Lagerstroemia indica, commonly known as Crepe Myrtle is native to Southeastern Asia, Indian subcontinent, northern Australia and parts of Oceania. It is widely cultivated in warmer climates around the world. It is a member of the family Lythraceae.
It is a deciduous, vase-shaped tree about 6-8m tall. It is often severely pruned and grown as a shrub 3-4m tall.
Trusses of white, pink, mauve or purple blooms appear in early summer.
Flowers are borne in summer and autumn in panicles of crinkled flowers with a crepe-like texture. Colours vary from white to pink, mauve and purple, with almost every shade in between.
The flower has a calyx of 6 green sepals, 6 crinkled petals with crepe-like appearance, 6 long stamens and 18 shorter ones, a pistil with 6 carpels.

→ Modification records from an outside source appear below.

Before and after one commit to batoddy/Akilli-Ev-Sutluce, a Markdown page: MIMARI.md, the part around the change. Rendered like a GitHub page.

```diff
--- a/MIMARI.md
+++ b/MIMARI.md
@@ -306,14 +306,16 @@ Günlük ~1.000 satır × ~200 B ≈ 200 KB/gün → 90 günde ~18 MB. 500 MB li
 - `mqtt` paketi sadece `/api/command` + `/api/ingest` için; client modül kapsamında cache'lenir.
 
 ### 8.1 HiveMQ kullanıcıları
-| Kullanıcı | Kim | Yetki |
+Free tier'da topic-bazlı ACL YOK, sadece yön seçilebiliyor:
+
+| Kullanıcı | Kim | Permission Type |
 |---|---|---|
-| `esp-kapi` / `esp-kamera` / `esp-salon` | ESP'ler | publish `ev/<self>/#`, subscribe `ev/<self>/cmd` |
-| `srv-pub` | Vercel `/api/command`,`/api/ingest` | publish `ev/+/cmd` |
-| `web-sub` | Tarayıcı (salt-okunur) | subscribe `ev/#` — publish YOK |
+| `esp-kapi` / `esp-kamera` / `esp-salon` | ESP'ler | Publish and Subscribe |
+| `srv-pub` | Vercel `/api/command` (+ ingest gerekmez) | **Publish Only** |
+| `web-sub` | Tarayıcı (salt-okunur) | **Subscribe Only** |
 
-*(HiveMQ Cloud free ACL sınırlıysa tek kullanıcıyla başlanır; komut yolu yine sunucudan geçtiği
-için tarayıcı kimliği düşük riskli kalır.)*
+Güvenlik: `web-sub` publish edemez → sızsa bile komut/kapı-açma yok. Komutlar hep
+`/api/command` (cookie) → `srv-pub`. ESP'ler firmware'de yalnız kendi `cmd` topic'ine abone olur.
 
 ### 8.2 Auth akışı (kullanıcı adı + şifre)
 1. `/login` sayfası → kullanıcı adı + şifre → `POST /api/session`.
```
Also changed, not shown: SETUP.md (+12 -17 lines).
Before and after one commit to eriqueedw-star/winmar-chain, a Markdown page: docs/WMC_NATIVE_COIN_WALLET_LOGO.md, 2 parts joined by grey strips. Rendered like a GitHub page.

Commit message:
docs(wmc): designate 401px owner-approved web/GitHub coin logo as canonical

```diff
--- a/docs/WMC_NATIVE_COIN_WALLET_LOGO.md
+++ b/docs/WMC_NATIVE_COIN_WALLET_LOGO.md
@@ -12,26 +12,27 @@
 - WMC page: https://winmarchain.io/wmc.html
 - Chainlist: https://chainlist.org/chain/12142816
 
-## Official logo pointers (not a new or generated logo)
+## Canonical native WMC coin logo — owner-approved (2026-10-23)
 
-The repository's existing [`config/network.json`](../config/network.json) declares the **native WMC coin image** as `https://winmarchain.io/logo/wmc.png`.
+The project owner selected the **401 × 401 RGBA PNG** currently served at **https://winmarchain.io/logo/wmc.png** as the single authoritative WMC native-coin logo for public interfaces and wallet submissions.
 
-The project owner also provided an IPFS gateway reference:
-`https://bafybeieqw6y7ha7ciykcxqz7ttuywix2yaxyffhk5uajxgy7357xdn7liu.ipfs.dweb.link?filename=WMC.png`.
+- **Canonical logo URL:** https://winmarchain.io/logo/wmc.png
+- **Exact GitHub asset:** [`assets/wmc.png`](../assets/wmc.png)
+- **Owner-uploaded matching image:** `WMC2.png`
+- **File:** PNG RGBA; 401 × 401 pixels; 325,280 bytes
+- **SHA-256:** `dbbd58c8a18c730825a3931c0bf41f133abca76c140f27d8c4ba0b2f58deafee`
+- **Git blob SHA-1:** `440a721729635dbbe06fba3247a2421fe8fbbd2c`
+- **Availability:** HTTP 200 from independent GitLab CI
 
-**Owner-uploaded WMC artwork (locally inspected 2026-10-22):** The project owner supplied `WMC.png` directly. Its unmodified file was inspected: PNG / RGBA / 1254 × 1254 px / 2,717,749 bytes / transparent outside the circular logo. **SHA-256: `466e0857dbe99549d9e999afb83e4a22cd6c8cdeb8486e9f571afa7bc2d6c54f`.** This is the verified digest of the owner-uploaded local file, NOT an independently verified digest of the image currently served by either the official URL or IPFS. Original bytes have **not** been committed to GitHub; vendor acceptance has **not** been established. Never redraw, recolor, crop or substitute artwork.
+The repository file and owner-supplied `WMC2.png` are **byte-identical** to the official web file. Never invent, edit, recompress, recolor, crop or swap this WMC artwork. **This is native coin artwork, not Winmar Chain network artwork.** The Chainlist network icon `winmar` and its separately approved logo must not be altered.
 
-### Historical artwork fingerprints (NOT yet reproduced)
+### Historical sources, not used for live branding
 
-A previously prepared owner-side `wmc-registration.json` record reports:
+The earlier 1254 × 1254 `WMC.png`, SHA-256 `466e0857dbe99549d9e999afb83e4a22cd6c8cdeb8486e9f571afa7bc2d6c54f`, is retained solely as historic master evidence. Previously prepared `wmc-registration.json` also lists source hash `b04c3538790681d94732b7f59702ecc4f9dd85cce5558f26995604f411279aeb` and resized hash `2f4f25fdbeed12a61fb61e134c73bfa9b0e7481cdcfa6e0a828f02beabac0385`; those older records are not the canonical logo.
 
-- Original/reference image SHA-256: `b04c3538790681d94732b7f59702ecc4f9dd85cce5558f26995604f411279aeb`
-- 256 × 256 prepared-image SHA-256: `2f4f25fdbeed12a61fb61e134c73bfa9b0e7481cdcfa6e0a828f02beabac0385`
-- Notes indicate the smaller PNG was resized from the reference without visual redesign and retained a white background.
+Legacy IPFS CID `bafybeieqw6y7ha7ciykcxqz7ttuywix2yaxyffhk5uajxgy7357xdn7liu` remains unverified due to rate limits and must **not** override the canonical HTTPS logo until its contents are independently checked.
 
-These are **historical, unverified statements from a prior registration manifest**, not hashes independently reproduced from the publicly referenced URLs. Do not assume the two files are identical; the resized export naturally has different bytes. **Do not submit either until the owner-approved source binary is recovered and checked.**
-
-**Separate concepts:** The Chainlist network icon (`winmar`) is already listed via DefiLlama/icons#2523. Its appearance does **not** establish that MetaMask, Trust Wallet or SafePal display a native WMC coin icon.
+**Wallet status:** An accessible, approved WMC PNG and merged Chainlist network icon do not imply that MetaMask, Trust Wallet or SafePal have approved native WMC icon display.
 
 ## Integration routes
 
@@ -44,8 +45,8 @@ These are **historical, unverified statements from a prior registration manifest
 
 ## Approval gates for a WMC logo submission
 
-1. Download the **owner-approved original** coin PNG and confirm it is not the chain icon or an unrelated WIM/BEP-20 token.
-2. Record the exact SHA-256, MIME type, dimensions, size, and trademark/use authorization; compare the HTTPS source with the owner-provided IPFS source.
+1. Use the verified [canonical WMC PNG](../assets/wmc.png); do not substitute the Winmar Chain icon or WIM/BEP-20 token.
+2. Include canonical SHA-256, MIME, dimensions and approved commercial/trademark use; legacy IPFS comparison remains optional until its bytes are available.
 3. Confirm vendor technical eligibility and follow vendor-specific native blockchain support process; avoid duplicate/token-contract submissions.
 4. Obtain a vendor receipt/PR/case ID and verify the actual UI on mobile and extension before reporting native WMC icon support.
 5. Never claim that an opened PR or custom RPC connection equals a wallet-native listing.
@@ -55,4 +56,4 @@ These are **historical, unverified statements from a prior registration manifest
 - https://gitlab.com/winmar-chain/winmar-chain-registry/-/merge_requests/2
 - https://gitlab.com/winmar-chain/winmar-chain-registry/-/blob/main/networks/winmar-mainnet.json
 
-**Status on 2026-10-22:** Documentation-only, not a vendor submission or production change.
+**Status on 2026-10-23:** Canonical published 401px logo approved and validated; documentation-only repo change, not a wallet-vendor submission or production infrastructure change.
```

The fruit is a capsule, green and succulent at first, then ripening to dark brown or black dryness. It splits along six or seven lines, producing teeth much like those of the calyx, and releases numerous, small, winged seeds.
Crepe myrtles develop beautifully coloured, smooth, mottled trunks. Bark exfoliates (after about three years) to reveal a light greyish-brown underbark.
A botanical drawing